▸ Records supplied:
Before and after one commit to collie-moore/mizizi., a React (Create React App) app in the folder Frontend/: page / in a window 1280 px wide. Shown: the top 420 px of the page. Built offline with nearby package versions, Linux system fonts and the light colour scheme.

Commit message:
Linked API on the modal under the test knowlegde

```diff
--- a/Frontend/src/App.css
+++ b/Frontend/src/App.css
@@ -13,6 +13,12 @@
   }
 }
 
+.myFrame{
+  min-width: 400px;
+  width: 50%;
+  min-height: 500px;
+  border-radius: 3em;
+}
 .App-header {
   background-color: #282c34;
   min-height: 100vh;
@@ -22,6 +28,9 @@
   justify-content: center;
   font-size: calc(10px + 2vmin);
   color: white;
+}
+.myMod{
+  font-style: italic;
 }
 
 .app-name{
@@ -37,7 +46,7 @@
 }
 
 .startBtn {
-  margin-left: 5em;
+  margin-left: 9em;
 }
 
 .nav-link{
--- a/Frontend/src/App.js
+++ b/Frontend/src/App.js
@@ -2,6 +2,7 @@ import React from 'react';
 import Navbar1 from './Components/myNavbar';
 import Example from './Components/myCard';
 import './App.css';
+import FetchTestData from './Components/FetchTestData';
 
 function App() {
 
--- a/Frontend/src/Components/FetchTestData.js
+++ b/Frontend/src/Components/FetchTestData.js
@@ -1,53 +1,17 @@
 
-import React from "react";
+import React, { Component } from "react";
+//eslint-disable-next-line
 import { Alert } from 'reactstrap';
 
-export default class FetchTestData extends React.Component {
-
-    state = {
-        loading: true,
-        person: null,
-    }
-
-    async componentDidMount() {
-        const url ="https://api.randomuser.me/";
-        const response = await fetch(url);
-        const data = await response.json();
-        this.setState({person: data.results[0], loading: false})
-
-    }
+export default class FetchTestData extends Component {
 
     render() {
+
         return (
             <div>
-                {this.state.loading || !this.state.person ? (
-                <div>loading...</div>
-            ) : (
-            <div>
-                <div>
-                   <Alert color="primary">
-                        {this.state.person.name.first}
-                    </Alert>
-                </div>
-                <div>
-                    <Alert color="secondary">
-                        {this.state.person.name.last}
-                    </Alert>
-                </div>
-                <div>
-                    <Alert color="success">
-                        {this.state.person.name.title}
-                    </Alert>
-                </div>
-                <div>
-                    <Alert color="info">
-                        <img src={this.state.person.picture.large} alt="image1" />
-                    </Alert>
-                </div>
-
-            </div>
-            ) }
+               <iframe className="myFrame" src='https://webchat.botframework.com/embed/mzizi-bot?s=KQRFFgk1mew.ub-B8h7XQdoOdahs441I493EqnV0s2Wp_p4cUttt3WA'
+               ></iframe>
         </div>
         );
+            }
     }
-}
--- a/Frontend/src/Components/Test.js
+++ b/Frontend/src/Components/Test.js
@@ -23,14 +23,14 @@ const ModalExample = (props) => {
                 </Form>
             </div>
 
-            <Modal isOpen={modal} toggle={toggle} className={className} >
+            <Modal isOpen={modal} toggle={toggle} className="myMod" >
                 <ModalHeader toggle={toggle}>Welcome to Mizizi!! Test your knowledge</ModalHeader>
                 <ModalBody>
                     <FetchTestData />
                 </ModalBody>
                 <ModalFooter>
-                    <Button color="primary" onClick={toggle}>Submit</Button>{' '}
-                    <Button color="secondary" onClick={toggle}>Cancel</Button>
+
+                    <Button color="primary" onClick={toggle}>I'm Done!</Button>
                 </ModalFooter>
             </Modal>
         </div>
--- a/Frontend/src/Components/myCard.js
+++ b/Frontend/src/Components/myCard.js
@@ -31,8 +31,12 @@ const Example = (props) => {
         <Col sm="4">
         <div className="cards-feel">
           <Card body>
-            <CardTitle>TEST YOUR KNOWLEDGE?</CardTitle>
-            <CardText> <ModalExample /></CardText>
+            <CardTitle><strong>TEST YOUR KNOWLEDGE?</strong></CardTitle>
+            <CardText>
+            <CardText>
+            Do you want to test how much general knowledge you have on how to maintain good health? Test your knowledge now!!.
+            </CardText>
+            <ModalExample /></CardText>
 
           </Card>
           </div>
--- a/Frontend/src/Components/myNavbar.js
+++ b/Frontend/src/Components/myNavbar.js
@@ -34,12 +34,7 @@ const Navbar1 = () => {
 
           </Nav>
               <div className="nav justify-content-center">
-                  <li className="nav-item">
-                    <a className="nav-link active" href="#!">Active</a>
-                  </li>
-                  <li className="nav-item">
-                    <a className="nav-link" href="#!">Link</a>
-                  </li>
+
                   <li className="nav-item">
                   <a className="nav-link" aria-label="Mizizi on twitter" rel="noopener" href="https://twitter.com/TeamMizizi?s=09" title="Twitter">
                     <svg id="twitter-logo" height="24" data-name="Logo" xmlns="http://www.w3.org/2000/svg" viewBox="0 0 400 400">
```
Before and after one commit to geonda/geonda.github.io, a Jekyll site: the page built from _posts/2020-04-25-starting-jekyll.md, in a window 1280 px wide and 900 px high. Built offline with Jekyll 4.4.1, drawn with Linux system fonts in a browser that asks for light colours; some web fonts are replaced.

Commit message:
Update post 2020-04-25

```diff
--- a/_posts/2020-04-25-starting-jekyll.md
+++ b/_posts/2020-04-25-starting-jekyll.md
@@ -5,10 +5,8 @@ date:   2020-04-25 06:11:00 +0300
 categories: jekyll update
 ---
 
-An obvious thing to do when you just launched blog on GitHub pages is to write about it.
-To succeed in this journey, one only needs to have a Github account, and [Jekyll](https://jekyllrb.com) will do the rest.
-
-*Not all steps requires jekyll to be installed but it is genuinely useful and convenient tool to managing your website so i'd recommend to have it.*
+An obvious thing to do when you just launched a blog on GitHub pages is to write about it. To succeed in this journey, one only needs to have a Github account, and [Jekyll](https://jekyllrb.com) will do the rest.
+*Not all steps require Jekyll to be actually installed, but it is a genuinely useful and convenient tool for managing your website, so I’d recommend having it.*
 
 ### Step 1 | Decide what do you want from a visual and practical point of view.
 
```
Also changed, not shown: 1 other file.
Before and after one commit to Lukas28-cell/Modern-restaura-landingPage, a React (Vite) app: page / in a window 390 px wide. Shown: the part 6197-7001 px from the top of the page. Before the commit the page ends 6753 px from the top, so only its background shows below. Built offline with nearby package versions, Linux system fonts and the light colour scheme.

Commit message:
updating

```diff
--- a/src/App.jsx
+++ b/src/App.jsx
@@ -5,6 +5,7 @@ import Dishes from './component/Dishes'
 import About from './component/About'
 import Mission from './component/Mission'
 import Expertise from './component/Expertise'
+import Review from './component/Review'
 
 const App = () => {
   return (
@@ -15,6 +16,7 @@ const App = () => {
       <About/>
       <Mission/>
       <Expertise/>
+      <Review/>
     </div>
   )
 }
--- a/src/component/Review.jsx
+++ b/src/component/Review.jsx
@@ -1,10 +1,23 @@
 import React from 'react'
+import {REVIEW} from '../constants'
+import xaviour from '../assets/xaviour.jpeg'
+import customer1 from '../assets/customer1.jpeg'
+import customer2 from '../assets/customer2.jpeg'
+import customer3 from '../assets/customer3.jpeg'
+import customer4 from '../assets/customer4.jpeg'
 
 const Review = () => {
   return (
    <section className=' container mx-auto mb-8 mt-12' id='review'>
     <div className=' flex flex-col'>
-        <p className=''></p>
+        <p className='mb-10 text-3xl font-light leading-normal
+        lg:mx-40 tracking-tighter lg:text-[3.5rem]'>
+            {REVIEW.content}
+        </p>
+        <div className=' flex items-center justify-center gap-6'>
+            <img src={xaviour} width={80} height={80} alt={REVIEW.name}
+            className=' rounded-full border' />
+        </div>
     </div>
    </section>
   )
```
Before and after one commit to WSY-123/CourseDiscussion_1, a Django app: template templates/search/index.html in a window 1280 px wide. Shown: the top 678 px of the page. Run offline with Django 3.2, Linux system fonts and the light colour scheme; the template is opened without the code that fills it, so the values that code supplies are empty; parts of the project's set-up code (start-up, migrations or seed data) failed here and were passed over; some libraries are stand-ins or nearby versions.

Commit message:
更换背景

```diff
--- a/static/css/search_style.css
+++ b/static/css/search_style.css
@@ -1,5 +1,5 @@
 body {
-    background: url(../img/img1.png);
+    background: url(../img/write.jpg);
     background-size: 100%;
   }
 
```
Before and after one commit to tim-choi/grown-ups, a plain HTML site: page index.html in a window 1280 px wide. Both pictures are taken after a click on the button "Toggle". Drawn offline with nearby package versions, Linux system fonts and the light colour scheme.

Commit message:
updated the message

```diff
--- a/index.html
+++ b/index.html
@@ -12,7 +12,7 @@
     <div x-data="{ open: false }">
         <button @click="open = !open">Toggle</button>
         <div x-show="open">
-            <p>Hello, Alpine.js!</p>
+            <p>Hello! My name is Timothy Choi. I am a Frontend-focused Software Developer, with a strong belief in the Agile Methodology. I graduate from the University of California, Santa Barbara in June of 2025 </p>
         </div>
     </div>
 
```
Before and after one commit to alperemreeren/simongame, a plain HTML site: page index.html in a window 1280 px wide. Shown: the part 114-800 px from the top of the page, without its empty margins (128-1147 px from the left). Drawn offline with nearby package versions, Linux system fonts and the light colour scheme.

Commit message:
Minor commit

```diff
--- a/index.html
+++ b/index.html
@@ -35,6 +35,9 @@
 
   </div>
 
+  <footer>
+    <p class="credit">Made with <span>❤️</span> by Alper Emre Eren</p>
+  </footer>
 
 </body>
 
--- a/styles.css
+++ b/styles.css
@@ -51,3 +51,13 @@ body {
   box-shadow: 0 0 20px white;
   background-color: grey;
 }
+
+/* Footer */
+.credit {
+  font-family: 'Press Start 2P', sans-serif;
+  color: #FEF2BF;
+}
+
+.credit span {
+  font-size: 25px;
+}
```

▸ Exercise description:
Show every line of the listing that includes the word "genuinely".

▸ Answer box:
-*Not all steps requires jekyll to be installed but it is genuinely useful and convenient tool to managing your website so i'd recommend to have it.*
+*Not all steps require Jekyll to be actually installed, but it is a genuinely useful and convenient tool for managing your website, so I’d recommend having it.*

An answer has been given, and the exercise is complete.